» Task prompt
Check each line of the data for "onPressed", and copy the ones that have it.

» Exercise input
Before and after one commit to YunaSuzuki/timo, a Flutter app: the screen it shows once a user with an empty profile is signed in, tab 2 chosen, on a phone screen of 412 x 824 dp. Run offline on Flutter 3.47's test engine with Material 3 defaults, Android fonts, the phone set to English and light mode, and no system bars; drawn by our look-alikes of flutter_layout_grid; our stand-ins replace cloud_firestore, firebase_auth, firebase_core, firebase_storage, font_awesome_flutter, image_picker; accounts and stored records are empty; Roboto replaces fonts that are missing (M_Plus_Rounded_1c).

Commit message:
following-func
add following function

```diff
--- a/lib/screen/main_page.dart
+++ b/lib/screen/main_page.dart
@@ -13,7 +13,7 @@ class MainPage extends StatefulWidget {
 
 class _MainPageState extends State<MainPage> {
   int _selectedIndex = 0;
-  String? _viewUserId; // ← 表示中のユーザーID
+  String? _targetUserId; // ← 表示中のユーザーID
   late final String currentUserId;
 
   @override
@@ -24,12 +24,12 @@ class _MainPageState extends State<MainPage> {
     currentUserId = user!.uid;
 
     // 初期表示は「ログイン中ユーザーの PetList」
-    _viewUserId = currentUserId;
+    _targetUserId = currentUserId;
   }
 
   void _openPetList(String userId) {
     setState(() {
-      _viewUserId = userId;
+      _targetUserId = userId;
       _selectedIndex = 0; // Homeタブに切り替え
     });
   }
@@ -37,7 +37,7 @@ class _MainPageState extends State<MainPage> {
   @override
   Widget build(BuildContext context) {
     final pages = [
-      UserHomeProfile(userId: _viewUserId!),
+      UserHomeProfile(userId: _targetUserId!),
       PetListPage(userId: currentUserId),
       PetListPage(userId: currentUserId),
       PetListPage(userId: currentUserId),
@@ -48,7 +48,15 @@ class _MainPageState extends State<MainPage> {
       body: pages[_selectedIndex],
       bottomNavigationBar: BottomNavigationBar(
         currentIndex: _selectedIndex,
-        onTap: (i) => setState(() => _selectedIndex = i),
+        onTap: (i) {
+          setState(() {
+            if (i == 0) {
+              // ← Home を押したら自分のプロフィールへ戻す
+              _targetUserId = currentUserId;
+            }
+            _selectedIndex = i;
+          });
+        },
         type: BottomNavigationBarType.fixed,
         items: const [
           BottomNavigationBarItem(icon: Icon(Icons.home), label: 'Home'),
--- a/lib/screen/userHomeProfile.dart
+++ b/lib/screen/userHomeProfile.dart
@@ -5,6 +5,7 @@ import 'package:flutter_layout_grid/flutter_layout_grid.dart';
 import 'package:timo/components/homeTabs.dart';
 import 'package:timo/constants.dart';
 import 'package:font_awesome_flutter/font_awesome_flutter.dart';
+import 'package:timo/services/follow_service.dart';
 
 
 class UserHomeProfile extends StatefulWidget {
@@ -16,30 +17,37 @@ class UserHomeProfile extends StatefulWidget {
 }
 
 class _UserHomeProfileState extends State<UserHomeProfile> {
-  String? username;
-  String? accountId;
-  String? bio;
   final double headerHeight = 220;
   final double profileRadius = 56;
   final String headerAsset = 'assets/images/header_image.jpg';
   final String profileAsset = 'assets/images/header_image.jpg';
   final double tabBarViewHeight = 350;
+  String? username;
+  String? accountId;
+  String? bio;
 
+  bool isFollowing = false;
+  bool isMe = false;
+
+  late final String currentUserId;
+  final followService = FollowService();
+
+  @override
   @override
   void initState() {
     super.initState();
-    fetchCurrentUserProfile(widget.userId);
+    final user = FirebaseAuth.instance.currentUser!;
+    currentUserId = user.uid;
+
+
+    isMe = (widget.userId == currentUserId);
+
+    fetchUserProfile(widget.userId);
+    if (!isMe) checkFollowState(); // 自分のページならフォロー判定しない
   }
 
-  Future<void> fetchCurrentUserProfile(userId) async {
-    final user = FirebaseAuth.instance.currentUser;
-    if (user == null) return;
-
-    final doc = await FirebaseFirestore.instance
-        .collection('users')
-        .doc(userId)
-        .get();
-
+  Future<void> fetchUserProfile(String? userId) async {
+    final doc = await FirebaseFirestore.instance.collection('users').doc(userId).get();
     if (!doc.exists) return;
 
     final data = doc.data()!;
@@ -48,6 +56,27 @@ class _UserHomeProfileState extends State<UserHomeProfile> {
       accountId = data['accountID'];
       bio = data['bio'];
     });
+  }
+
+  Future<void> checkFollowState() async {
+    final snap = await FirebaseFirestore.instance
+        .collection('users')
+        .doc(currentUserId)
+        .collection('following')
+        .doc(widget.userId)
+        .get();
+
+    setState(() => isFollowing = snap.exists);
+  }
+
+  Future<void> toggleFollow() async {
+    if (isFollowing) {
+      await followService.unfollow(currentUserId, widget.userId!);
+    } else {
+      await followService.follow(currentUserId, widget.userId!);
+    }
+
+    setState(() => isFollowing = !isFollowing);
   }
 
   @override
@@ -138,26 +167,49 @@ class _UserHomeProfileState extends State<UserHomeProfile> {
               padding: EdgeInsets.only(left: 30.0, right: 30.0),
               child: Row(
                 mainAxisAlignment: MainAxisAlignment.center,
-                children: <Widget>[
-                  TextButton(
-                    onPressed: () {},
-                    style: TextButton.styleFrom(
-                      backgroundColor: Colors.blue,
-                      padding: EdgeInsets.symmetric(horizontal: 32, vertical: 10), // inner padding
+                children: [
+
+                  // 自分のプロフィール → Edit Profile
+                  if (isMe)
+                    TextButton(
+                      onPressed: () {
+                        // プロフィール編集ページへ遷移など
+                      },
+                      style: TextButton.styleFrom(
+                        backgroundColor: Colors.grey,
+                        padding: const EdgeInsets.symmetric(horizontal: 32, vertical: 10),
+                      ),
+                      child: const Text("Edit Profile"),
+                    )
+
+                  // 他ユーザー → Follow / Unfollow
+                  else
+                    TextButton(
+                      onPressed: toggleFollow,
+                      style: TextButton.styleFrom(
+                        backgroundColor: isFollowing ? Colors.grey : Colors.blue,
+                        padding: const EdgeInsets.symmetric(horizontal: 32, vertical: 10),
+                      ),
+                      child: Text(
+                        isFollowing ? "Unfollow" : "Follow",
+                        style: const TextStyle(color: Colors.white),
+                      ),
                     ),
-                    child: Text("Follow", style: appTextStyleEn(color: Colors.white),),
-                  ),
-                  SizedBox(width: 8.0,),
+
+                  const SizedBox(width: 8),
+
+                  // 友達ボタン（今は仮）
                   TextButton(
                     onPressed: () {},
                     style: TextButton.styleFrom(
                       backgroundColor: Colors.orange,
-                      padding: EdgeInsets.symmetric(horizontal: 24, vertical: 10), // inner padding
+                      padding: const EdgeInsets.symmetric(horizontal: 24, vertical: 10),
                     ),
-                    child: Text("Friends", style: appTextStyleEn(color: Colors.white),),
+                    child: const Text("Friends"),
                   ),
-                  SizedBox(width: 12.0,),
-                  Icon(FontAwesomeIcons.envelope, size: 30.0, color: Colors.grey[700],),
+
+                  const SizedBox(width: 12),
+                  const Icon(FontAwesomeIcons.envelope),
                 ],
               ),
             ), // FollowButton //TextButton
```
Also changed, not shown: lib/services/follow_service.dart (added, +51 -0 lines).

» Written answer
-                    onPressed: () {},
+                      onPressed: () {
+                      onPressed: toggleFollow,
                     onPressed: () {},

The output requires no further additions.